NORTH CRAWFORD - After all their busy days of preparation, the North Crawford School Board seemed happy to have their school year successfully launched after a three-day delay caused by historic flooding in the area. A revision in the staff ‘paid time off’ policy, increased enrollment, and school safety were among the items taken up by the board at their Wednesday, Sept. 19 meeting.
In their district showcase, Superintendent Brandon Munson thanked the staff for persevering in the launch of the school year “despite all the craziness.”
“I am appreciative and thankful for the staff’s resilience with the less than ideal start,” Munson said. “Due to the flooding, we have lost three days of instructional time, and staff have been offered a half day of flex time to make up when they can.”
Board member Judy Powell questioned Munson about where the district was at with its calendar and meeting the instructional hours requirement set by DPI.
“Our calendar already had six-and-one-half days of extra instructional time written into it, and we have only lost three days so far,” Munson responded. “We’ll likely adjust with a few less early release days, but we’ll wait to make further adjustments until we see how we do with snow days through the end of 2018.”
Munson told the board that in the three days while the start of the school year was delayed due to flooding, all of the staff except one had made it in to work except for one day.
“I know that Kickapoo has announced they will add six minutes to every school day to make up the time,” Munson said. “I don’t think going that route will really produce any instructional results, so we are going to wait and reevaluate at a midpoint in the school year.”
Munson also shared that the new drop off lane and process was already proving its worth, and parents are “acclimating to it very well.”
Paid time off
Munson said that after the decision at the previous meeting to approve the new Paid Time Off (PTO) policy without waiting to solicit additional staff input, he had decided to delay implementation.
“On second thought, I decided to postpone implementation in order to gather staff input,” Munson said. “We held two listening sessions which were attended by the majority of the teachers, and based on that input, I am proposing two revisions to the policy that was approved.”
The two revisions are to add in two additional PTO days, increasing from 10 to 12, and to lift the restriction on staff using their banked sick time when they have used up their PTO hours in a year.
“After proposing these two revisions, we re-surveyed the staff. Out of the 51 teachers who responded, 42 were in favor and only nine opposed,” Munson reported. “I think this constitutes enough consensus to move forward with proposing these two changes, and moving forward with implementation of the new policy.”
The board adopted the policy as amended.
In his administrator’s report, Munson reminded the board that the district is coming up on the all-important Third Friday Count.

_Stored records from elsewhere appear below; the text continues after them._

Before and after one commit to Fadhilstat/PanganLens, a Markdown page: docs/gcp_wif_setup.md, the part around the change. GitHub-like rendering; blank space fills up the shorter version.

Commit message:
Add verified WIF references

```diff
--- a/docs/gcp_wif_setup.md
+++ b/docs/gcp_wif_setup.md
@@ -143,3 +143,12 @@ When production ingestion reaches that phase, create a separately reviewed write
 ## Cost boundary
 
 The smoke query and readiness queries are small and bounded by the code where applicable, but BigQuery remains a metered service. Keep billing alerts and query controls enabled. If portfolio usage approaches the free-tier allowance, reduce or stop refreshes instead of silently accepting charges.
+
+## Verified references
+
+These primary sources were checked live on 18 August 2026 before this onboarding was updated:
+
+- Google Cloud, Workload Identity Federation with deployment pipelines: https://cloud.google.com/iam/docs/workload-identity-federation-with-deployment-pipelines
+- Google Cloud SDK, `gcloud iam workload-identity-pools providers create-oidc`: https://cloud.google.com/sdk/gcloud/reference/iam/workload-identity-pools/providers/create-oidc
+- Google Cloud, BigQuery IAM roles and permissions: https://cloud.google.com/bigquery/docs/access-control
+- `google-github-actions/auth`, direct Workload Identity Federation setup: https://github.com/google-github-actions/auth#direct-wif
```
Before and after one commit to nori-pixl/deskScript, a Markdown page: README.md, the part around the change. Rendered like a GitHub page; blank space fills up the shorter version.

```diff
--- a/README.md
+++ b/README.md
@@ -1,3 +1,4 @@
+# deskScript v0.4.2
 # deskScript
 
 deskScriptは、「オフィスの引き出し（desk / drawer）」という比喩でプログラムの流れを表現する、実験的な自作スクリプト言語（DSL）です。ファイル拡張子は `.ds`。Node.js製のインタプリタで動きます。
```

This count, taken on the third Friday of the school year, is used to calculate state aid dollar amounts for the upcoming school year (2019-2020).

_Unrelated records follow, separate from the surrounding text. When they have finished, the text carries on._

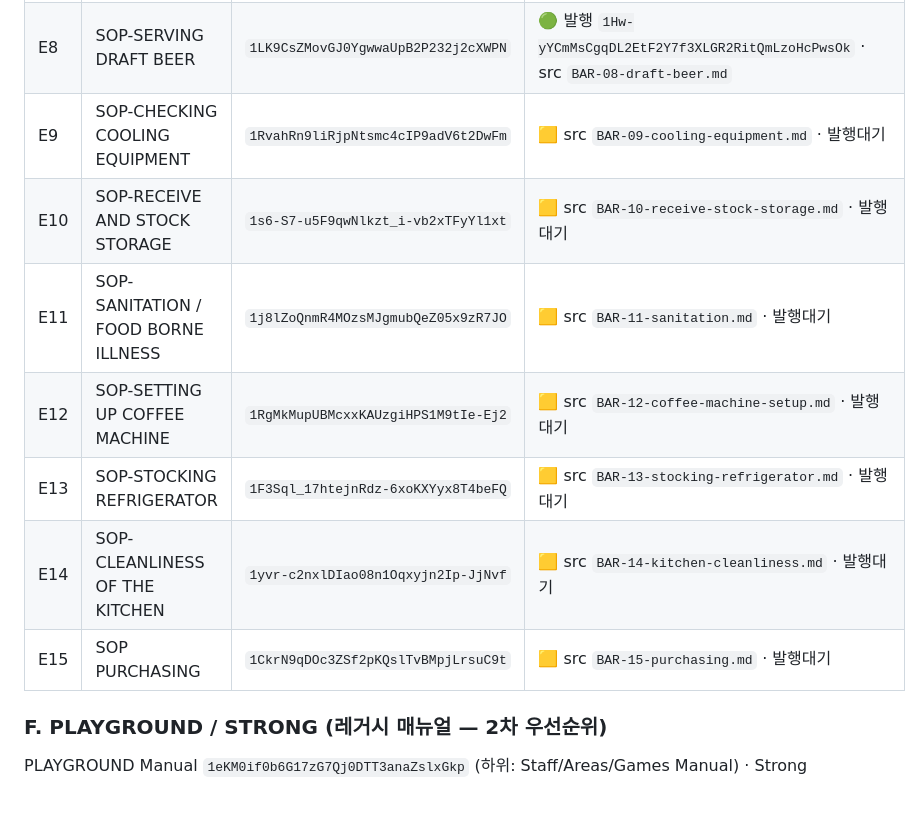
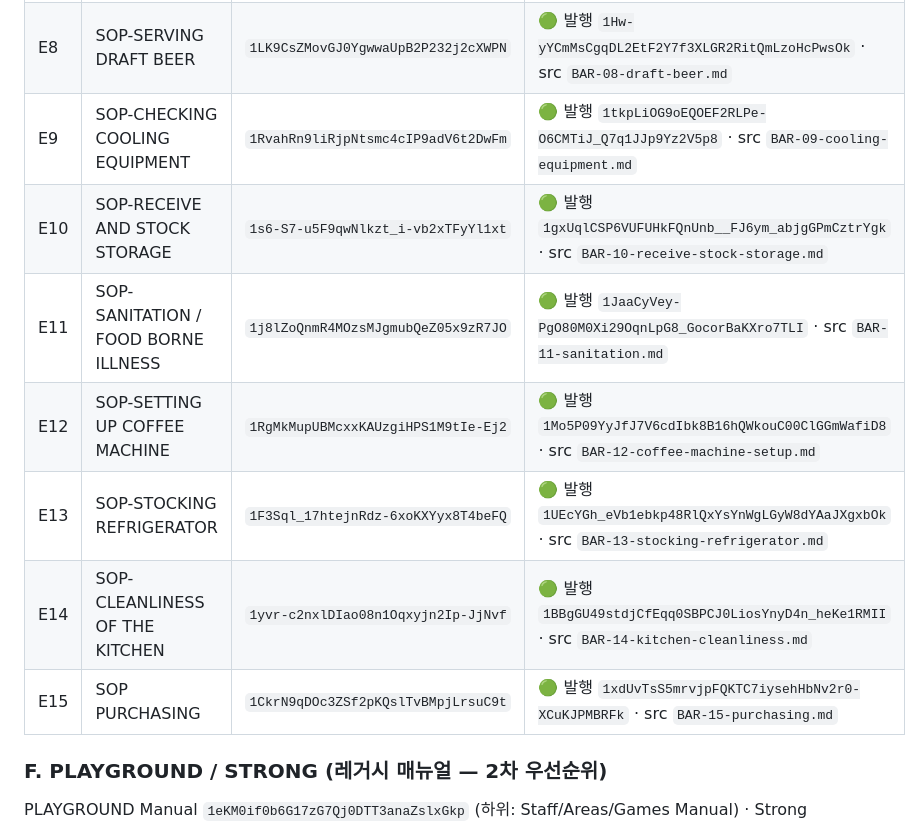
Before and after one commit to jdchoiday/AI-SOP-Training-system, a Markdown page: docs/SOP_INVENTORY.md, the part around the change. Rendered like a GitHub page; blank space fills up the shorter version.

Commit message:
docs: BAR E9~E15 발행 ID 확정 (search_files 검증) — KBBQ Bar 15종 전부 발행
E9~E15 발행 ID를 search_files 실재 확인 후 기록. BAR/Kitchen(E1~E15) 15종 완료.

https://claude.ai/code/session_01DMi9hkbza6HLRJFxyjyQTp

```diff
--- a/docs/SOP_INVENTORY.md
+++ b/docs/SOP_INVENTORY.md
@@ -95,13 +95,13 @@
 | E6 | SOP-OPEN/SERVE WHITE WINE | `1BOyMCwN82sOZSH2ZSeNerEj8GP3b8hPB` | 🟢 발행 `1p37uIJR59joNvysK5cgcC05riaagXXL60gmCIlsdMqs` · src `BAR-06-white-wine.md` |
 | E7 | SOP-OPEN/SERVE SPARKLING WINE | `1xEfafzTThMMCb6hkS4GHGhWhDS0OjQE2` | 🟢 발행 `19ML_Vjn2PtmBaKOOz3wSOkkuEFQgvsJXr4hZh-jBIh0` · src `BAR-07-sparkling-wine.md` |
 | E8 | SOP-SERVING DRAFT BEER | `1LK9CsZMovGJ0YgwwaUpB2P232j2cXWPN` | 🟢 발행 `1Hw-yYCmMsCgqDL2EtF2Y7f3XLGR2RitQmLzoHcPwsOk` · src `BAR-08-draft-beer.md` |
-| E9 | SOP-CHECKING COOLING EQUIPMENT | `1RvahRn9liRjpNtsmc4cIP9adV6t2DwFm` | 🟨 src `BAR-09-cooling-equipment.md` · 발행대기 |
-| E10 | SOP-RECEIVE AND STOCK STORAGE | `1s6-S7-u5F9qwNlkzt_i-vb2xTFyYl1xt` | 🟨 src `BAR-10-receive-stock-storage.md` · 발행대기 |
-| E11 | SOP-SANITATION / FOOD BORNE ILLNESS | `1j8lZoQnmR4MOzsMJgmubQeZ05x9zR7JO` | 🟨 src `BAR-11-sanitation.md` · 발행대기 |
-| E12 | SOP-SETTING UP COFFEE MACHINE | `1RgMkMupUBMcxxKAUzgiHPS1M9tIe-Ej2` | 🟨 src `BAR-12-coffee-machine-setup.md` · 발행대기 |
-| E13 | SOP-STOCKING REFRIGERATOR | `1F3Sql_17htejnRdz-6xoKXYyx8T4beFQ` | 🟨 src `BAR-13-stocking-refrigerator.md` · 발행대기 |
-| E14 | SOP-CLEANLINESS OF THE KITCHEN | `1yvr-c2nxlDIao08n1Oqxyjn2Ip-JjNvf` | 🟨 src `BAR-14-kitchen-cleanliness.md` · 발행대기 |
-| E15 | SOP PURCHASING | `1CkrN9qDOc3ZSf2pKQslTvBMpjLrsuC9t` | 🟨 src `BAR-15-purchasing.md` · 발행대기 |
+| E9 | SOP-CHECKING COOLING EQUIPMENT | `1RvahRn9liRjpNtsmc4cIP9adV6t2DwFm` | 🟢 발행 `1tkpLiOG9oEQOEF2RLPe-O6CMTiJ_Q7q1JJp9Yz2V5p8` · src `BAR-09-cooling-equipment.md` |
+| E10 | SOP-RECEIVE AND STOCK STORAGE | `1s6-S7-u5F9qwNlkzt_i-vb2xTFyYl1xt` | 🟢 발행 `1gxUqlCSP6VUFUHkFQnUnb__FJ6ym_abjgGPmCztrYgk` · src `BAR-10-receive-stock-storage.md` |
+| E11 | SOP-SANITATION / FOOD BORNE ILLNESS | `1j8lZoQnmR4MOzsMJgmubQeZ05x9zR7JO` | 🟢 발행 `1JaaCyVey-PgO80M0Xi29OqnLpG8_GocorBaKXro7TLI` · src `BAR-11-sanitation.md` |
+| E12 | SOP-SETTING UP COFFEE MACHINE | `1RgMkMupUBMcxxKAUzgiHPS1M9tIe-Ej2` | 🟢 발행 `1Mo5P09YyJfJ7V6cdIbk8B16hQWkouC00ClGGmWafiD8` · src `BAR-12-coffee-machine-setup.md` |
+| E13 | SOP-STOCKING REFRIGERATOR | `1F3Sql_17htejnRdz-6xoKXYyx8T4beFQ` | 🟢 발행 `1UEcYGh_eVb1ebkp48RlQxYsYnWgLGyW8dYAaJXgxbOk` · src `BAR-13-stocking-refrigerator.md` |
+| E14 | SOP-CLEANLINESS OF THE KITCHEN | `1yvr-c2nxlDIao08n1Oqxyjn2Ip-JjNvf` | 🟢 발행 `1BBgGU49stdjCfEqq0SBPCJ0LiosYnyD4n_heKe1RMII` · src `BAR-14-kitchen-cleanliness.md` |
+| E15 | SOP PURCHASING | `1CkrN9qDOc3ZSf2pKQslTvBMpjLrsuC9t` | 🟢 발행 `1xdUvTsS5mrvjpFQKTC7iysehHbNv2r0-XCuKJPMBRFk` · src `BAR-15-purchasing.md` |
 
 ### F. PLAYGROUND / STRONG (레거시 매뉴얼 — 2차 우선순위)
 PLAYGROUND Manual `1eKM0if0b6G17zG7Qj0DTT3anaZslxGkp` (하위: Staff/Areas/Games Manual) · Strong `1uF114phltfPnvGOCGM69B6gR0f0K750A`
```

“Right now, it is looking like we could be up by as many as 15 middle school/high school, and 15 elementary enrollments,” Munson said.
Special Education Director Kim Littel reported that “there has been a flurry of activity with a large number of new students. Specifically, we have had 10 students in need of special education services move in, in addition to three new students in Early Childhood. We will be adding two more students at that age very soon.”
Littel has also recruited a part time staff member to round out her department’s functions with providing psychology services.
“Last year Chuck was able to act as the school psychologist and the director because of his background,” Littel explained. “My background is that of a teacher, so although I can do many things, I can’t evaluate and work with students in assessment of some skills.”
Starting next week the Special Education Department will have the services of school psychologist Cathryn Poshepny, the retired school psychologist from Viroqua, to complete some of the data management tasks and work with the program’s more challenging students.
Munson updated the board on installation of new school safety measures. He explained they have added several new and upgraded cameras, and have upgraded several of the interior door locks.
“We are waiting to hear from the vendor that CESA #2 is contracting with to install the 3M security film on our windows,” Munson said. “Right now, Harry Heisz and his team are continuing to finish up some work on security cameras.”
Munson also reported he had submitted a grant application for round two of the DOJ School Safety Grant. The new grant application was for approximately $25,000, and focuses more on staff training, resources, and materials.
In other business, the North Crawford School Board:
heard about how Elementary Principal Amanda Killeen and Interim Middle School/High School Principal Holly Jones were using the ‘S’more: Digital Communications for Teachers’ platform to craft communications for parents and teachers
heard about how the Elementary Team was conducting a grades two through five reading benchmark assessment
heard from Business Manager Demetri Andrews that the district will have its official budget and tax levy prepared by the end of October
agreed to hire Jessica Pugh for 15 hours per week to work in the Foodservice program